Fall flavors mingle to complete this simple, yet elegant, martini. This chilled drink features Grey Goose La Poire vodka, Disaronno Originale amaretto liqueur, fresh lemon juice and simple syrup.
December’s Peppermint Coffee Nudge
Let your mind relax as the aromas of chocolate and peppermint transport you to a winter wonderland. This hot beverage combines Rumple Minze peppermint liqueur, Kahlúa and crème de cacao dark liqueur. Topped with coffee and a dollop of house whipped cream, it’s garnished with a mini candy cane.
Why I love winter’s wonderful smells
Despite the hustle and bustle that the holiday season demands, I’ve always loved winter for its sharp, crisp air, colorful leaves and aromatic scents that instantly create imagery in my mind the moment they waft up my nose.
Smell is a powerful sense that we quickly associate with memories and traditions, and there’s a reason for that. As neurons in your nose detect odors, they send signals to the brain. The olfactory bulbs in the brain decode the signals, and this is where the ability to associate smells with strong memories or emotions comes into play. The olfactory bulbs are part of the limbic system, which is so closely associated with memory that it’s often called the “emotional brain.”
In 2015, a group of researchers in Sweden started a six-year study that aims to increase understanding of how the sense of smell is cognitively processed. Among the lead researchers is Maria Larsson, who shared some intriguing findings with the Association for Psychological Science.
When testing people’s memories with verbal and visual cues, they found that most memories came from their teens and 20s, as researchers expected. However, when given smell cues, people were able to recall memories that went as far back as when they were 5 years old. Larsson said these memories were also more emotional and vivid than triggered by visual or verbal cues. For more information on the Stockholm, Sweden research, visit the studies website by clicking here.
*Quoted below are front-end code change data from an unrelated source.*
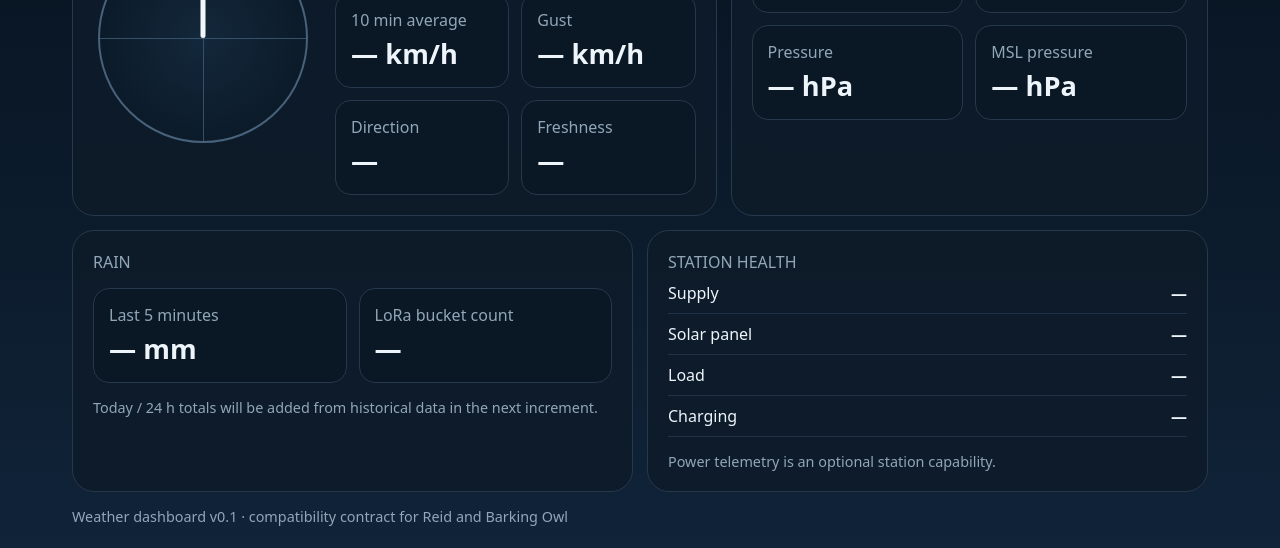
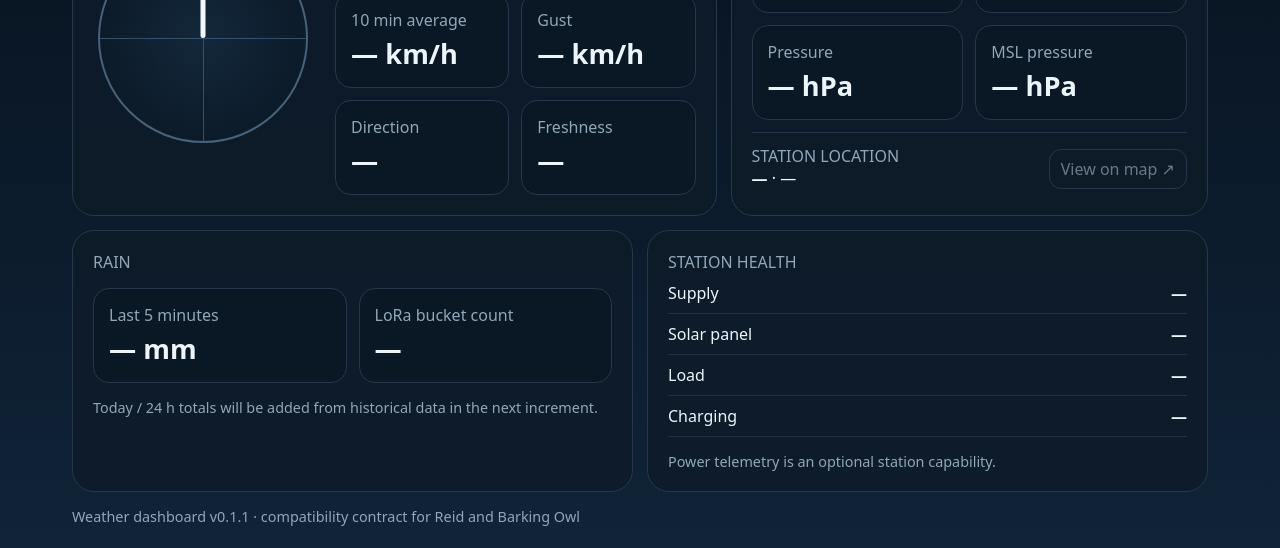
Before and after one commit to smr547/Indoor-Enviro-Sensors, a website: page dashboard/public/index.html in a window 1280 px wide. Shown: the part 267-815 px from the top of the page. Drawn offline with Linux system fonts and the light colour scheme; no server answers.

Commit message:
dashboard: add station position altitude and map link

```diff
--- a/dashboard/public/index.html
+++ b/dashboard/public/index.html
@@ -14,7 +14,7 @@ h1{margin:0;font-size:clamp(1.8rem,4vw,3rem)}.sub,.label{color:var(--muted)}.sta
 .arrow{position:absolute;left:50%;top:50%;width:5px;height:78px;background:#f4f7fa;transform-origin:50% 100%;transform:translate(-50%,-100%) rotate(0deg);border-radius:4px}.arrow:before{content:"";position:absolute;top:-10px;left:-7px;border-left:9px solid transparent;border-right:9px solid transparent;border-bottom:16px solid #f4f7fa}
 .big{font-size:clamp(2.2rem,6vw,4.7rem);font-weight:800;line-height:1}.unit{font-size:.42em;color:var(--muted)}.metrics{display:grid;grid-template-columns:repeat(2,1fr);gap:12px;margin-top:15px}.metric{background:#0a1724;border:1px solid var(--line);border-radius:16px;padding:15px}.value{font-size:1.7rem;font-weight:750;margin-top:4px}
 .lower{display:grid;grid-template-columns:1fr 1fr;gap:14px;margin-top:14px}.healthrow{display:flex;justify-content:space-between;border-bottom:1px solid #203346;padding:9px 0}.healthrow:last-child{border:0}
-.good{color:var(--good)}.warn{color:var(--warn)}.missing{opacity:.42}.foot{margin-top:15px;color:var(--muted);font-size:.9rem}
+.good{color:var(--good)}.warn{color:var(--warn)}.missing{opacity:.42}.location{margin-top:12px;padding-top:12px;border-top:1px solid #203346;display:flex;justify-content:space-between;gap:16px;align-items:end}.coords{font-variant-numeric:tabular-nums}.maplink{color:var(--text);text-decoration:none;border:1px solid #47627a;border-radius:12px;padding:8px 11px;white-space:nowrap}.maplink:hover{background:#13283b}.foot{margin-top:15px;color:var(--muted);font-size:.9rem}
 @media(max-width:780px){.grid,.lower{grid-template-columns:1fr}.wind{grid-template-columns:1fr}.head{display:block}.status{text-align:left;margin-top:10px}}
 </style>
 </head>
@@ -22,13 +22,13 @@ h1{margin:0;font-size:clamp(1.8rem,4vw,3rem)}.sub,.label{color:var(--muted)}.sta
 <div class="head"><div><h1 id="stationName">Weather Station</h1><div class="sub">Live conditions from Signal K</div></div><div class="status"><div class="label">Signal K</div><strong id="connection" class="warn">connecting…</strong><div id="updated" class="sub">—</div></div></div>
 <div class="grid">
 <section class="panel wind"><div class="rose"><span class="north">N</span><div id="windArrow" class="arrow"></div></div><div><div class="label">WIND</div><div class="big"><span id="windSpeed">—</span> <span class="unit">km/h</span></div><div class="metrics"><div class="metric"><div class="label">10 min average</div><div class="value"><span id="windAvg">—</span> km/h</div></div><div class="metric"><div class="label">Gust</div><div class="value"><span id="windGust">—</span> km/h</div></div><div class="metric"><div class="label">Direction</div><div class="value" id="windDir">—</div></div><div class="metric"><div class="label">Freshness</div><div class="value" id="freshness">—</div></div></div></div></section>
-<section class="panel"><div class="label">OUTSIDE</div><div class="metrics"><div class="metric"><div class="label">Temperature</div><div class="value"><span id="temperature">—</span> °C</div></div><div class="metric"><div class="label">Humidity</div><div class="value"><span id="humidity">—</span> %</div></div><div class="metric"><div class="label">Pressure</div><div class="value"><span id="pressure">—</span> hPa</div></div><div class="metric"><div class="label">MSL pressure</div><div class="value"><span id="pressureMSL">—</span> hPa</div></div></div></section>
+<section class="panel"><div class="label">OUTSIDE</div><div class="metrics"><div class="metric"><div class="label">Temperature</div><div class="value"><span id="temperature">—</span> °C</div></div><div class="metric"><div class="label">Humidity</div><div class="value"><span id="humidity">—</span> %</div></div><div class="metric"><div class="label">Pressure</div><div class="value"><span id="pressure">—</span> hPa</div></div><div class="metric"><div class="label">MSL pressure</div><div class="value"><span id="pressureMSL">—</span> hPa</div></div></div><div class="location"><div><div class="label">STATION LOCATION</div><div class="coords"><strong id="position">—</strong> · <span id="altitude">—</span></div></div><a id="mapLink" class="maplink missing" href="#" target="_blank" rel="noopener">View on map ↗</a></div></section>
 </div>
 <div class="lower">
 <section class="panel"><div class="label">RAIN</div><div class="metrics"><div class="metric"><div class="label">Last 5 minutes</div><div class="value"><span id="rain5">—</span> mm</div></div><div class="metric"><div class="label">LoRa bucket count</div><div class="value" id="bucketCount">—</div></div></div><div class="foot">Today / 24 h totals will be added from historical data in the next increment.</div></section>
 <section class="panel"><div class="label">STATION HEALTH</div><div class="healthrow"><span>Supply</span><strong id="supplyV">—</strong></div><div class="healthrow"><span>Solar panel</span><strong id="panelW">—</strong></div><div class="healthrow"><span>Load</span><strong id="loadA">—</strong></div><div class="healthrow"><span>Charging</span><strong id="chargeMode">—</strong></div><div class="foot">Power telemetry is an optional station capability.</div></section>
 </div>
-<div class="foot">Weather dashboard v0.1 · compatibility contract for Reid and Barking Owl</div>
+<div class="foot">Weather dashboard v0.1.1 · compatibility contract for Reid and Barking Owl</div>
 </div>
 <script>
 const aliases={
@@ -36,6 +36,8 @@ const aliases={
  humidity:["environment.outside.relativeHumidity","environment.outside.humidity"],
  pressure:["environment.outside.pressure"],
  pressureMSL:["environment.outside.pressureMSL"],
+ position:["navigation.position"],
+ altitude:["navigation.gnss.antennaAltitude"],
  windSpeed:["environment.wind.speedTrue","environment.wind.speedApparent"],
  windDirection:["environment.wind.directionTrue","environment.wind.angleApparent"],
  windAverage:["environment.wind.speedAverage"],
@@ -51,16 +53,18 @@ const reverse=new Map();Object.entries(aliases).forEach(([k,ps])=>ps.forEach(p=>
 const state={};let last=0;
 const el=id=>document.getElementById(id), num=(v,d=1)=>Number.isFinite(v)?v.toFixed(d):"—";
 function compass(rad){if(!Number.isFinite(rad))return "—";let d=(rad*180/Math.PI+360)%360;return ["N","NE","E","SE","S","SW","W","NW"][Math.round(d/45)%8]+" "+Math.round(d)+"°"}
+function formatCoord(v,pos,neg){if(!Number.isFinite(v))return null;return Math.abs(v).toFixed(5)+"° "+(v>=0?pos:neg)}
 function render(){
  el("temperature").textContent=num(state.temperature-273.15,1);el("humidity").textContent=num(state.humidity*100,0);
  const p=v=>Number.isFinite(v)?(v>2000?v/100:v):NaN;el("pressure").textContent=num(p(state.pressure),1);el("pressureMSL").textContent=num(p(state.pressureMSL),1);
+ const lat=state.position?.latitude,lon=state.position?.longitude;const latText=formatCoord(lat,"N","S"),lonText=formatCoord(lon,"E","W");el("position").textContent=latText&&lonText?latText+"  "+lonText:"—";el("altitude").textContent=Number.isFinite(state.altitude)?num(state.altitude,0)+" m elevation":"—";const map=el("mapLink");if(Number.isFinite(lat)&&Number.isFinite(lon)){map.href="https://www.openstreetmap.org/?mlat="+encodeURIComponent(lat)+"&mlon="+encodeURIComponent(lon)+"#map=15/"+encodeURIComponent(lat)+"/"+encodeURIComponent(lon);map.classList.remove("missing")}else{map.href="#";map.classList.add("missing")}
  el("windSpeed").textContent=num(state.windSpeed*3.6,1);el("windAvg").textContent=num(state.windAverage*3.6,1);el("windGust").textContent=num(state.windGust*3.6,1);
  el("windDir").textContent=compass(state.windDirection);if(Number.isFinite(state.windDirection))el("windArrow").style.transform="translate(-50%,-100%) rotate("+state.windDirection*180/Math.PI+"deg)";
  el("rain5").textContent=num(state.rain5,2);el("bucketCount").textContent=Number.isFinite(state.bucketCount)?Math.round(state.bucketCount):"—";
  el("supplyV").textContent=Number.isFinite(state.supplyV)?num(state.supplyV,2)+" V":"—";el("panelW").textContent=Number.isFinite(state.panelW)?num(state.panelW,0)+" W":"—";el("loadA").textContent=Number.isFinite(state.loadA)?num(state.loadA,2)+" A":"—";el("chargeMode").textContent=state.chargeMode??"—";
  if(last){el("updated").textContent="last update "+new Date(last).toLocaleTimeString();el("freshness").textContent=Math.round((Date.now()-last)/1000)+" s"}
 }
-function ingest(path,value){const k=reverse.get(path);if(!k)return;const n=typeof value==="number"?value:Number(value);state[k]=Number.isFinite(n)?n:value;last=Date.now();render()}
+function ingest(path,value){const k=reverse.get(path);if(!k)return;if(k==="position"){state[k]=value}else{const n=typeof value==="number"?value:Number(value);state[k]=Number.isFinite(n)?n:value}last=Date.now();render()}
 async function seed(){
  try{const r=await fetch("../../signalk/v1/api/vessels/self");const d=await r.json();el("stationName").textContent=d.name||"Weather Station";
   for(const [k,ps] of Object.entries(aliases)){for(const p of ps){let x=d;for(const part of p.split("."))x=x?.[part];if(x&&x.value!==undefined){state[k]=x.value;break}}}render()
```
Association for Psychological Science
University of Pittsburgh Medical Center